(Data under study Opens)
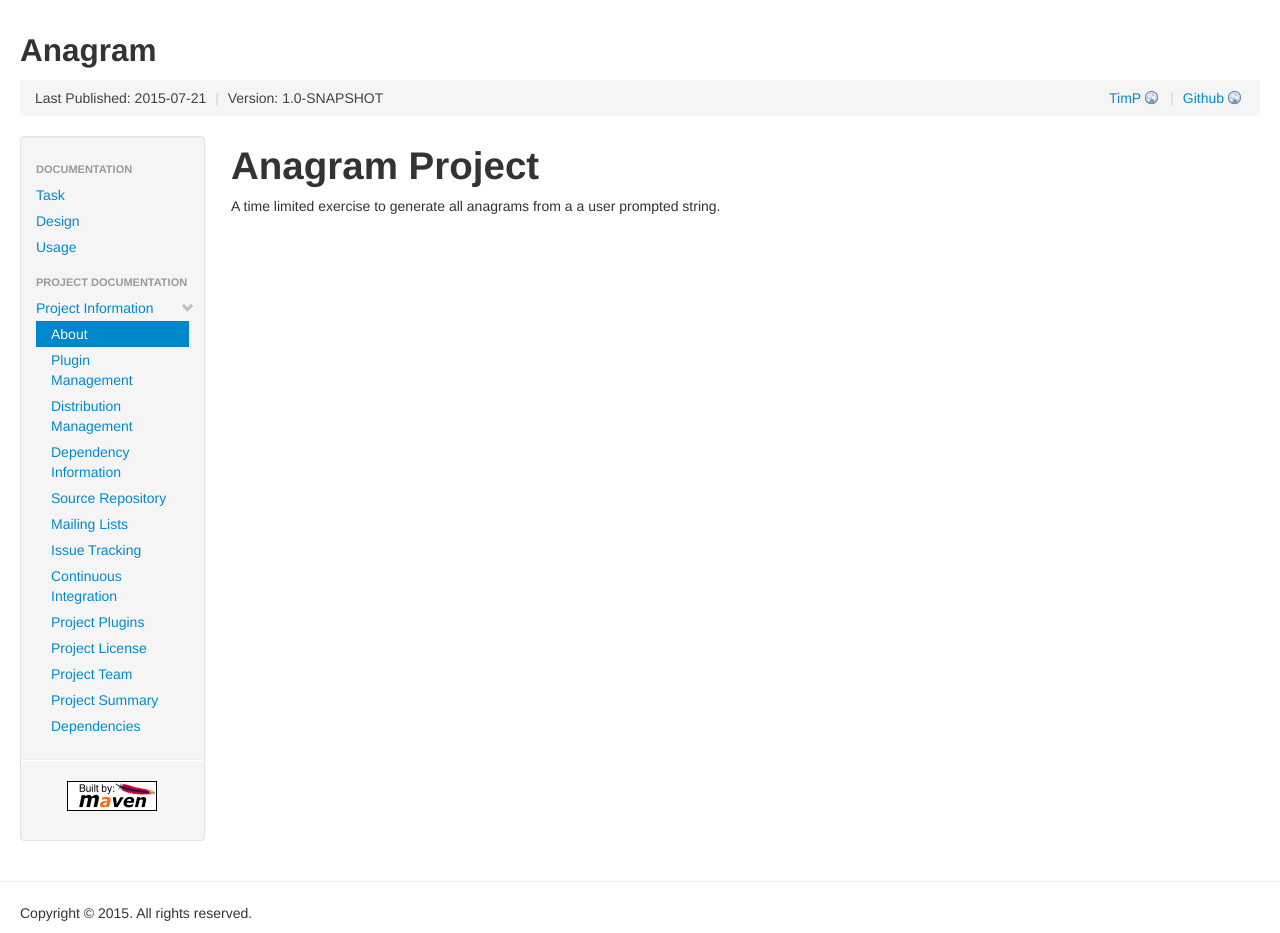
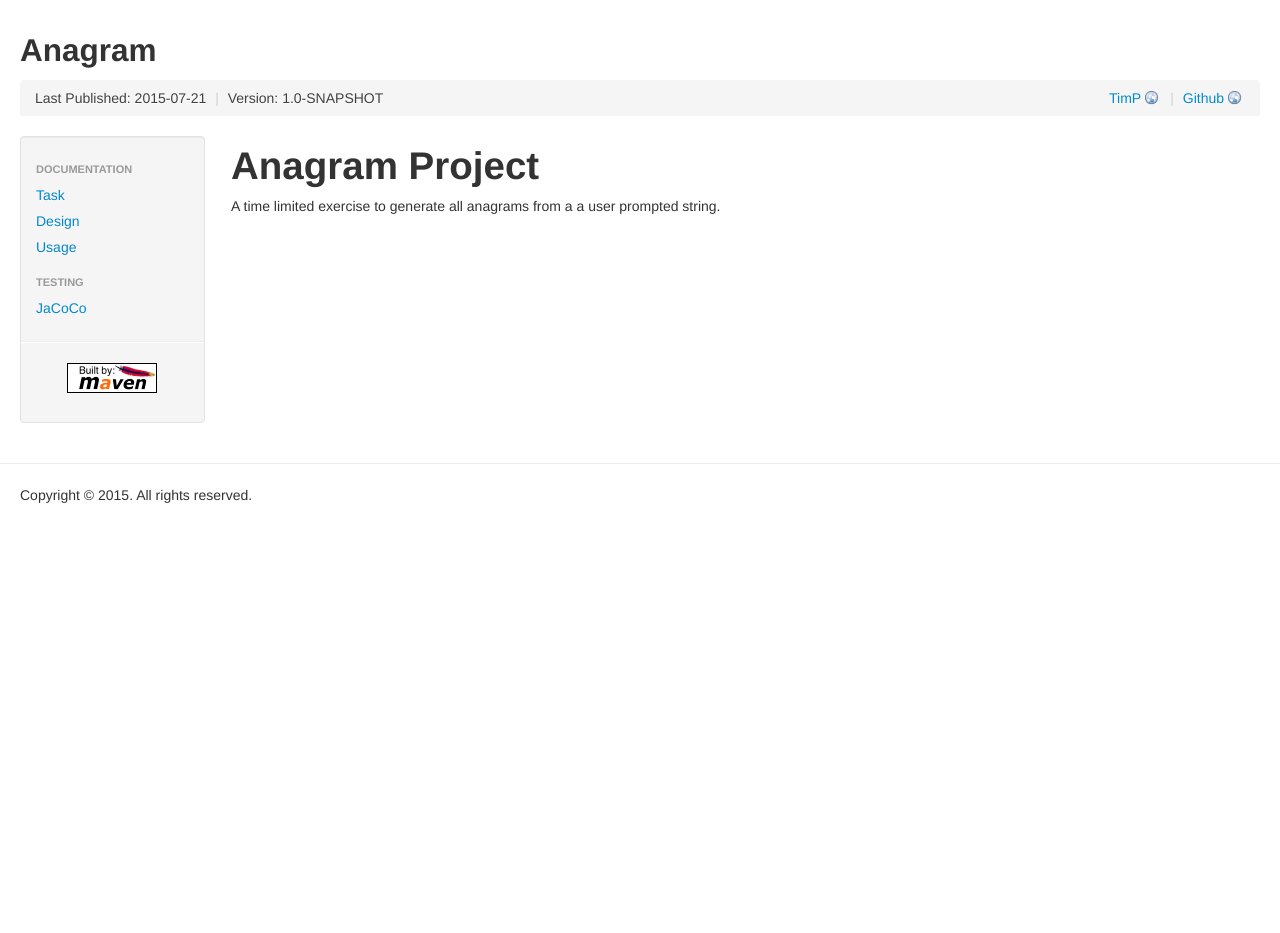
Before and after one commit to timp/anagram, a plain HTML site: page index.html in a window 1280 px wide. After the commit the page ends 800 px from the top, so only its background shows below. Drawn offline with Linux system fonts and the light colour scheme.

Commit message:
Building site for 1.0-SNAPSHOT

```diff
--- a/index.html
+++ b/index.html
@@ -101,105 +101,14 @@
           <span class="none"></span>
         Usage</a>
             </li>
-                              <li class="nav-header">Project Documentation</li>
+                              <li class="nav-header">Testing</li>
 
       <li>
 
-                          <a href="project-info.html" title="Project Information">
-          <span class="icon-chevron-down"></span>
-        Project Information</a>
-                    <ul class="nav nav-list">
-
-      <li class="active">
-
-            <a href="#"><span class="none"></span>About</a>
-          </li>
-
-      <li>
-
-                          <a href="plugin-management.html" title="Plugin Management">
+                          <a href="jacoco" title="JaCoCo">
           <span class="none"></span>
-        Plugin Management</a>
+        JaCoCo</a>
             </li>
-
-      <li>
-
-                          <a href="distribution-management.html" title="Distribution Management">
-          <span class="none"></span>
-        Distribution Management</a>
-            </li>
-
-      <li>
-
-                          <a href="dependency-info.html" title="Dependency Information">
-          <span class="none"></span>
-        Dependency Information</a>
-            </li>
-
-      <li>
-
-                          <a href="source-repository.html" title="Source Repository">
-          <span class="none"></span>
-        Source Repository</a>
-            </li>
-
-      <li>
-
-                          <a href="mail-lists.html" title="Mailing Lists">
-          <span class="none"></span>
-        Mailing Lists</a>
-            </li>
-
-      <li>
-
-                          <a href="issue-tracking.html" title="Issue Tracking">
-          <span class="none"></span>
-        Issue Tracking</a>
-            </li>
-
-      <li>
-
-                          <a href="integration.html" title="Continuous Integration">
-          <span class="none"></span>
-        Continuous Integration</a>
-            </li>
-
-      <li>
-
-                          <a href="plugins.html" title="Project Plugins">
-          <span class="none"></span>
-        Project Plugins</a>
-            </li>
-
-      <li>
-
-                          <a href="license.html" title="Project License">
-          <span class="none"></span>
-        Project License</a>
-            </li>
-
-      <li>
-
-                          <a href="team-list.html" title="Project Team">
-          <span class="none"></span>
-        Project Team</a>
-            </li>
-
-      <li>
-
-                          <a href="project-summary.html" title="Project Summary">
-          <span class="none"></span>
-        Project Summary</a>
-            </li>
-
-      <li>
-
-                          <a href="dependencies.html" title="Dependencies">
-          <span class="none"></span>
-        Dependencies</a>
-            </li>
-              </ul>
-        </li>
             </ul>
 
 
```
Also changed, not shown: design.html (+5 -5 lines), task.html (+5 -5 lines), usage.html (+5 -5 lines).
(Data under study Closes)
## What you need to do
You need to copy every entry exactly, taking out only the pictures.

## Solution for this problem
Before and after one commit to timp/anagram, a plain HTML site: page index.html in a window 1280 px wide. After the commit the page ends 800 px from the top, so only its background shows below. Drawn offline with Linux system fonts and the light colour scheme.

Commit message:
Building site for 1.0-SNAPSHOT

```diff
--- a/index.html
+++ b/index.html
@@ -101,105 +101,14 @@
           <span class="none"></span>
         Usage</a>
             </li>
-                              <li class="nav-header">Project Documentation</li>
+                              <li class="nav-header">Testing</li>
 
       <li>
 
-                          <a href="project-info.html" title="Project Information">
-          <span class="icon-chevron-down"></span>
-        Project Information</a>
-                    <ul class="nav nav-list">
-
-      <li class="active">
-
-            <a href="#"><span class="none"></span>About</a>
-          </li>
-
-      <li>
-
-                          <a href="plugin-management.html" title="Plugin Management">
+                          <a href="jacoco" title="JaCoCo">
           <span class="none"></span>
-        Plugin Management</a>
+        JaCoCo</a>
             </li>
-
-      <li>
-
-                          <a href="distribution-management.html" title="Distribution Management">
-          <span class="none"></span>
-        Distribution Management</a>
-            </li>
-
-      <li>
-
-                          <a href="dependency-info.html" title="Dependency Information">
-          <span class="none"></span>
-        Dependency Information</a>
-            </li>
-
-      <li>
-
-                          <a href="source-repository.html" title="Source Repository">
-          <span class="none"></span>
-        Source Repository</a>
-            </li>
-
-      <li>
-
-                          <a href="mail-lists.html" title="Mailing Lists">
-          <span class="none"></span>
-        Mailing Lists</a>
-            </li>
-
-      <li>
-
-                          <a href="issue-tracking.html" title="Issue Tracking">
-          <span class="none"></span>
-        Issue Tracking</a>
-            </li>
-
-      <li>
-
-                          <a href="integration.html" title="Continuous Integration">
-          <span class="none"></span>
-        Continuous Integration</a>
-            </li>
-
-      <li>
-
-                          <a href="plugins.html" title="Project Plugins">
-          <span class="none"></span>
-        Project Plugins</a>
-            </li>
-
-      <li>
-
-                          <a href="license.html" title="Project License">
-          <span class="none"></span>
-        Project License</a>
-            </li>
-
-      <li>
-
-                          <a href="team-list.html" title="Project Team">
-          <span class="none"></span>
-        Project Team</a>
-            </li>
-
-      <li>
-
-                          <a href="project-summary.html" title="Project Summary">
-          <span class="none"></span>
-        Project Summary</a>
-            </li>
-
-      <li>
-
-                          <a href="dependencies.html" title="Dependencies">
-          <span class="none"></span>
-        Dependencies</a>
-            </li>
-              </ul>
-        </li>
             </ul>
 
 
```
Also changed, not shown: design.html (+5 -5 lines), task.html (+5 -5 lines), usage.html (+5 -5 lines).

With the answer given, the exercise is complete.